[Exercise materials]
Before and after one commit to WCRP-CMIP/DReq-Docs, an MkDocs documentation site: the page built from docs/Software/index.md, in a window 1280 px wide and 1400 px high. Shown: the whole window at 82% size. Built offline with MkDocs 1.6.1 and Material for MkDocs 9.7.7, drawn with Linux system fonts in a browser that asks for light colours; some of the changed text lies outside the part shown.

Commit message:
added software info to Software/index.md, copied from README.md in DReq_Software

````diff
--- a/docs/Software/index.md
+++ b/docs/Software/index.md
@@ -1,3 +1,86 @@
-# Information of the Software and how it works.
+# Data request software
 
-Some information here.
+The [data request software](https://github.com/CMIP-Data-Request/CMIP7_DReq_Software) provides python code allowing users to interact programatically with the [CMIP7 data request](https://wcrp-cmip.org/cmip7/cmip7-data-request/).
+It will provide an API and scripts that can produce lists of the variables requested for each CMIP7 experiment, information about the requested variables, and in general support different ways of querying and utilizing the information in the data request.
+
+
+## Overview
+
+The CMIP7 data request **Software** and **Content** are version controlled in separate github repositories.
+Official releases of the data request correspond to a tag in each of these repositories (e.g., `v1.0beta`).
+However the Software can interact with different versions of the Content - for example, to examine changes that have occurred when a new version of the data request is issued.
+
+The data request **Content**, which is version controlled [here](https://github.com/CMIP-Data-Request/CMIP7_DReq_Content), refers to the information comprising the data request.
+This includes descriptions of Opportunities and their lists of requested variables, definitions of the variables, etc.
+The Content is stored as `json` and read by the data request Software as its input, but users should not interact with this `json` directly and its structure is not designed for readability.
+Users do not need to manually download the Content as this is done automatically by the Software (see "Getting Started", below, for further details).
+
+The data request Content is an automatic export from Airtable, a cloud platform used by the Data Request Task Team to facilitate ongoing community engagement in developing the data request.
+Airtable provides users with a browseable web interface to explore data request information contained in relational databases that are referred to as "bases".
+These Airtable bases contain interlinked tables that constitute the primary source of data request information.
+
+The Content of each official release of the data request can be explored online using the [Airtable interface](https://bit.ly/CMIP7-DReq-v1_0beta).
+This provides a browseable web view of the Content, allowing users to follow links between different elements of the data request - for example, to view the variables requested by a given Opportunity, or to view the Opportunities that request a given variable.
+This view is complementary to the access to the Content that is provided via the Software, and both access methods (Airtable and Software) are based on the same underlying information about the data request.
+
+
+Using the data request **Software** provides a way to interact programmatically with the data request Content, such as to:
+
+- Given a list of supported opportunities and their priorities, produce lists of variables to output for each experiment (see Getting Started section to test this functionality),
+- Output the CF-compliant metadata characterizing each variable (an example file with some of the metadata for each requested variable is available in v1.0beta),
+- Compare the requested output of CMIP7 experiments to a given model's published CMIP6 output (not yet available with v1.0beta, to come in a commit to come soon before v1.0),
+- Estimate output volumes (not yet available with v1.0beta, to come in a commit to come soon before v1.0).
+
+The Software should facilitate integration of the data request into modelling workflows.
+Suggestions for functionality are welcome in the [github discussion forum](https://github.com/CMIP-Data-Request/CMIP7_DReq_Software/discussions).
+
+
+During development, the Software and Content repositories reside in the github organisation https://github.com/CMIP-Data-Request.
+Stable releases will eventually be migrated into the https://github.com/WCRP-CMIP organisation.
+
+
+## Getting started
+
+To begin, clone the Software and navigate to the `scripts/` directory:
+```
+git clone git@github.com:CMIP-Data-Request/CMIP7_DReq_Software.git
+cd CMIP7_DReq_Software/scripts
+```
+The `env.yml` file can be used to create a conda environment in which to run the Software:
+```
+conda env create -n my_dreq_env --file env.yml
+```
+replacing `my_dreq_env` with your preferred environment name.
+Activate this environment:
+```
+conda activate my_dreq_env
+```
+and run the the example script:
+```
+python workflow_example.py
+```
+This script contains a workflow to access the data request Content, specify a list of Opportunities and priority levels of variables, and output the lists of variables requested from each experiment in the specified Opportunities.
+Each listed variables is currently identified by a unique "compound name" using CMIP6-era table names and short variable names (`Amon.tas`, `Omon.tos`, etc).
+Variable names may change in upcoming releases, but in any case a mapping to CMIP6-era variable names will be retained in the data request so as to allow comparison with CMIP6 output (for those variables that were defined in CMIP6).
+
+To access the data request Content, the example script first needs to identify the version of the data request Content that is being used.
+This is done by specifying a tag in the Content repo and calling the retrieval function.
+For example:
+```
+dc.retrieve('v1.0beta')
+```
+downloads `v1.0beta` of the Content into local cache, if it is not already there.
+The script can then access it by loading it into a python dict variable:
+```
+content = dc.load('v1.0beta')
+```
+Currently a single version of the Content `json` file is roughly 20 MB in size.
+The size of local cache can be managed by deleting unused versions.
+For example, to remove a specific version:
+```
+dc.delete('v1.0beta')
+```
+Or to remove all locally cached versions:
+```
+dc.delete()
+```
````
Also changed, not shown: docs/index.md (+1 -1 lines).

[What is required]
Retype the material in full. Keep every character as it is.

[Answer area]
Before and after one commit to WCRP-CMIP/DReq-Docs, an MkDocs documentation site: the page built from docs/Software/index.md, in a window 1280 px wide and 1400 px high. Shown: the whole window at 82% size. Built offline with MkDocs 1.6.1 and Material for MkDocs 9.7.7, drawn with Linux system fonts in a browser that asks for light colours; some of the changed text lies outside the part shown.

Commit message:
added software info to Software/index.md, copied from README.md in DReq_Software

````diff
--- a/docs/Software/index.md
+++ b/docs/Software/index.md
@@ -1,3 +1,86 @@
-# Information of the Software and how it works.
+# Data request software
 
-Some information here.
+The [data request software](https://github.com/CMIP-Data-Request/CMIP7_DReq_Software) provides python code allowing users to interact programatically with the [CMIP7 data request](https://wcrp-cmip.org/cmip7/cmip7-data-request/).
+It will provide an API and scripts that can produce lists of the variables requested for each CMIP7 experiment, information about the requested variables, and in general support different ways of querying and utilizing the information in the data request.
+
+
+## Overview
+
+The CMIP7 data request **Software** and **Content** are version controlled in separate github repositories.
+Official releases of the data request correspond to a tag in each of these repositories (e.g., `v1.0beta`).
+However the Software can interact with different versions of the Content - for example, to examine changes that have occurred when a new version of the data request is issued.
+
+The data request **Content**, which is version controlled [here](https://github.com/CMIP-Data-Request/CMIP7_DReq_Content), refers to the information comprising the data request.
+This includes descriptions of Opportunities and their lists of requested variables, definitions of the variables, etc.
+The Content is stored as `json` and read by the data request Software as its input, but users should not interact with this `json` directly and its structure is not designed for readability.
+Users do not need to manually download the Content as this is done automatically by the Software (see "Getting Started", below, for further details).
+
+The data request Content is an automatic export from Airtable, a cloud platform used by the Data Request Task Team to facilitate ongoing community engagement in developing the data request.
+Airtable provides users with a browseable web interface to explore data request information contained in relational databases that are referred to as "bases".
+These Airtable bases contain interlinked tables that constitute the primary source of data request information.
+
+The Content of each official release of the data request can be explored online using the [Airtable interface](https://bit.ly/CMIP7-DReq-v1_0beta).
+This provides a browseable web view of the Content, allowing users to follow links between different elements of the data request - for example, to view the variables requested by a given Opportunity, or to view the Opportunities that request a given variable.
+This view is complementary to the access to the Content that is provided via the Software, and both access methods (Airtable and Software) are based on the same underlying information about the data request.
+
+
+Using the data request **Software** provides a way to interact programmatically with the data request Content, such as to:
+
+- Given a list of supported opportunities and their priorities, produce lists of variables to output for each experiment (see Getting Started section to test this functionality),
+- Output the CF-compliant metadata characterizing each variable (an example file with some of the metadata for each requested variable is available in v1.0beta),
+- Compare the requested output of CMIP7 experiments to a given model's published CMIP6 output (not yet available with v1.0beta, to come in a commit to come soon before v1.0),
+- Estimate output volumes (not yet available with v1.0beta, to come in a commit to come soon before v1.0).
+
+The Software should facilitate integration of the data request into modelling workflows.
+Suggestions for functionality are welcome in the [github discussion forum](https://github.com/CMIP-Data-Request/CMIP7_DReq_Software/discussions).
+
+
+During development, the Software and Content repositories reside in the github organisation https://github.com/CMIP-Data-Request.
+Stable releases will eventually be migrated into the https://github.com/WCRP-CMIP organisation.
+
+
+## Getting started
+
+To begin, clone the Software and navigate to the `scripts/` directory:
+```
+git clone git@github.com:CMIP-Data-Request/CMIP7_DReq_Software.git
+cd CMIP7_DReq_Software/scripts
+```
+The `env.yml` file can be used to create a conda environment in which to run the Software:
+```
+conda env create -n my_dreq_env --file env.yml
+```
+replacing `my_dreq_env` with your preferred environment name.
+Activate this environment:
+```
+conda activate my_dreq_env
+```
+and run the the example script:
+```
+python workflow_example.py
+```
+This script contains a workflow to access the data request Content, specify a list of Opportunities and priority levels of variables, and output the lists of variables requested from each experiment in the specified Opportunities.
+Each listed variables is currently identified by a unique "compound name" using CMIP6-era table names and short variable names (`Amon.tas`, `Omon.tos`, etc).
+Variable names may change in upcoming releases, but in any case a mapping to CMIP6-era variable names will be retained in the data request so as to allow comparison with CMIP6 output (for those variables that were defined in CMIP6).
+
+To access the data request Content, the example script first needs to identify the version of the data request Content that is being used.
+This is done by specifying a tag in the Content repo and calling the retrieval function.
+For example:
+```
+dc.retrieve('v1.0beta')
+```
+downloads `v1.0beta` of the Content into local cache, if it is not already there.
+The script can then access it by loading it into a python dict variable:
+```
+content = dc.load('v1.0beta')
+```
+Currently a single version of the Content `json` file is roughly 20 MB in size.
+The size of local cache can be managed by deleting unused versions.
+For example, to remove a specific version:
+```
+dc.delete('v1.0beta')
+```
+Or to remove all locally cached versions:
+```
+dc.delete()
+```
````
Also changed, not shown: docs/index.md (+1 -1 lines).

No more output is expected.